PROBLEM TO SOLVE:
Copy out, from the data below, each line in which the word "dropna" occurs.

RECORDS SUPPLIED:

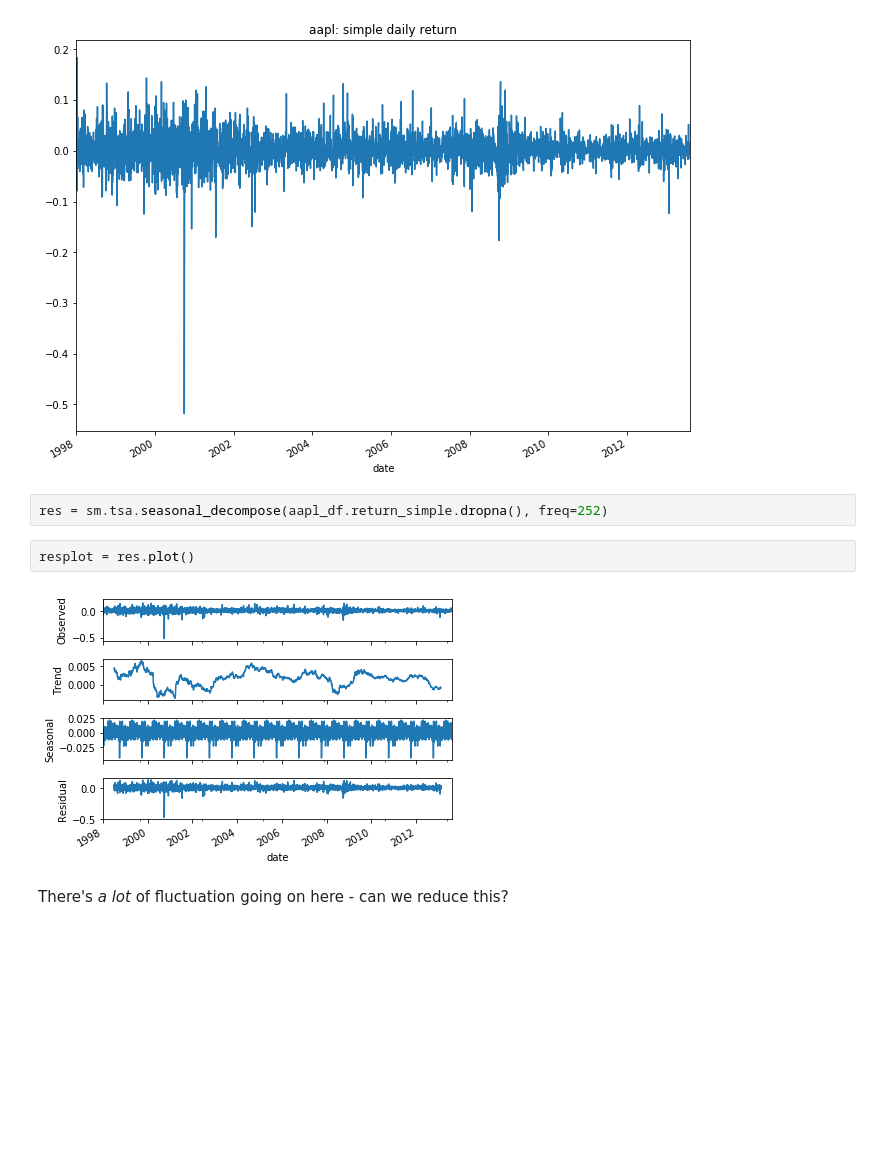
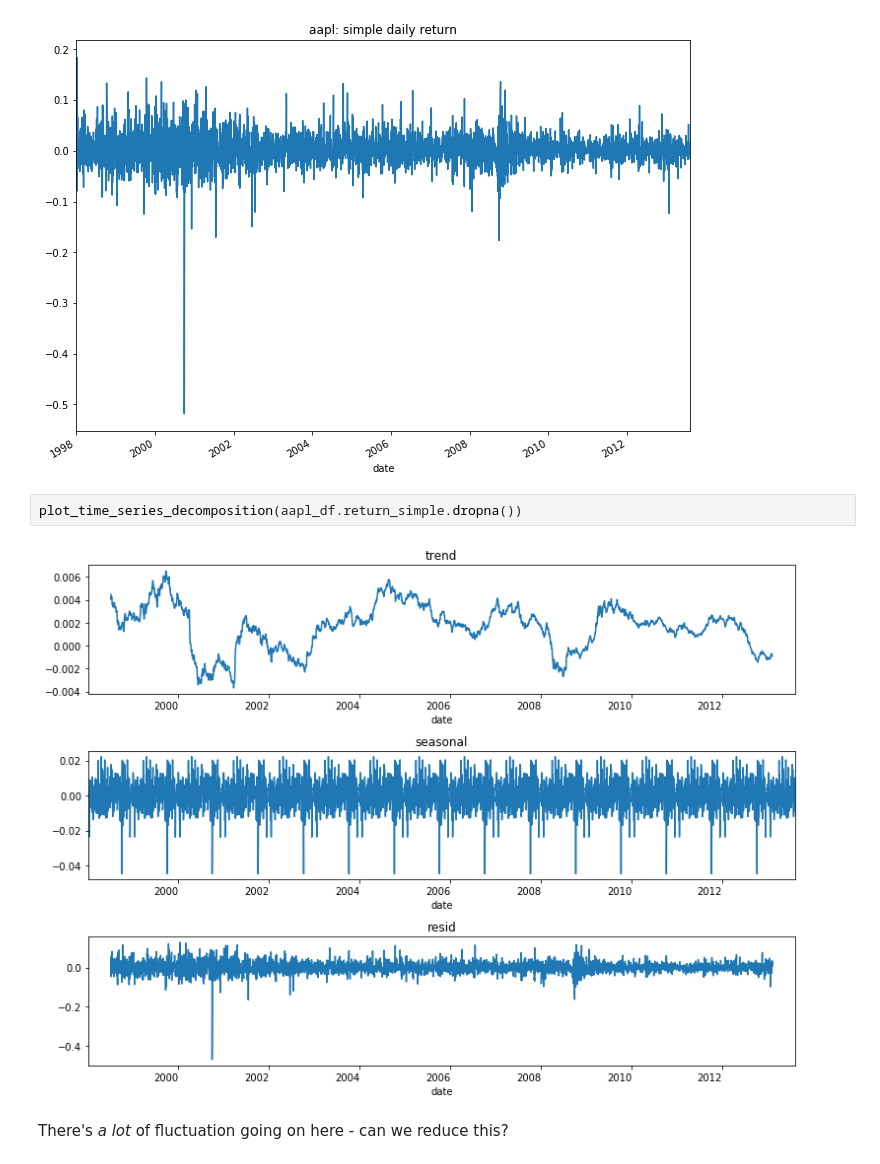
Before and after one commit to lermana/python_fundamentals, a Jupyter notebook: time_series_analysis_answers.ipynb, the cells around one changed output. Saved outputs shown, nothing was run; the diff lists cells and outputs as text; blank space fills up the shorter version.

```diff
--- a/time_series_analysis_answers.ipynb
+++ b/time_series_analysis_answers.ipynb
@@ -303,11 +323,9 @@ t = ax.set_title("aapl: simple daily return")
 # %% [output]
 [figure]
 # %%
-res = sm.tsa.seasonal_decompose(aapl_df.return_simple.dropna(), freq=252)
+plot_time_series_decomposition(aapl_df.return_simple.dropna())
+# %% [output]
+[figure, added]
-# %%
-resplot = res.plot()
-# %% [output]
-[figure, removed]
 # %% [markdown]
 There's _a lot_ of fluctuation going on here - can we reduce this?
 # %%
```
Also changed, not shown: parts of 82 cells of this notebook.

EXERCISE RESULT:
-res = sm.tsa.seasonal_decompose(aapl_df.return_simple.dropna(), freq=252)
+plot_time_series_decomposition(aapl_df.return_simple.dropna())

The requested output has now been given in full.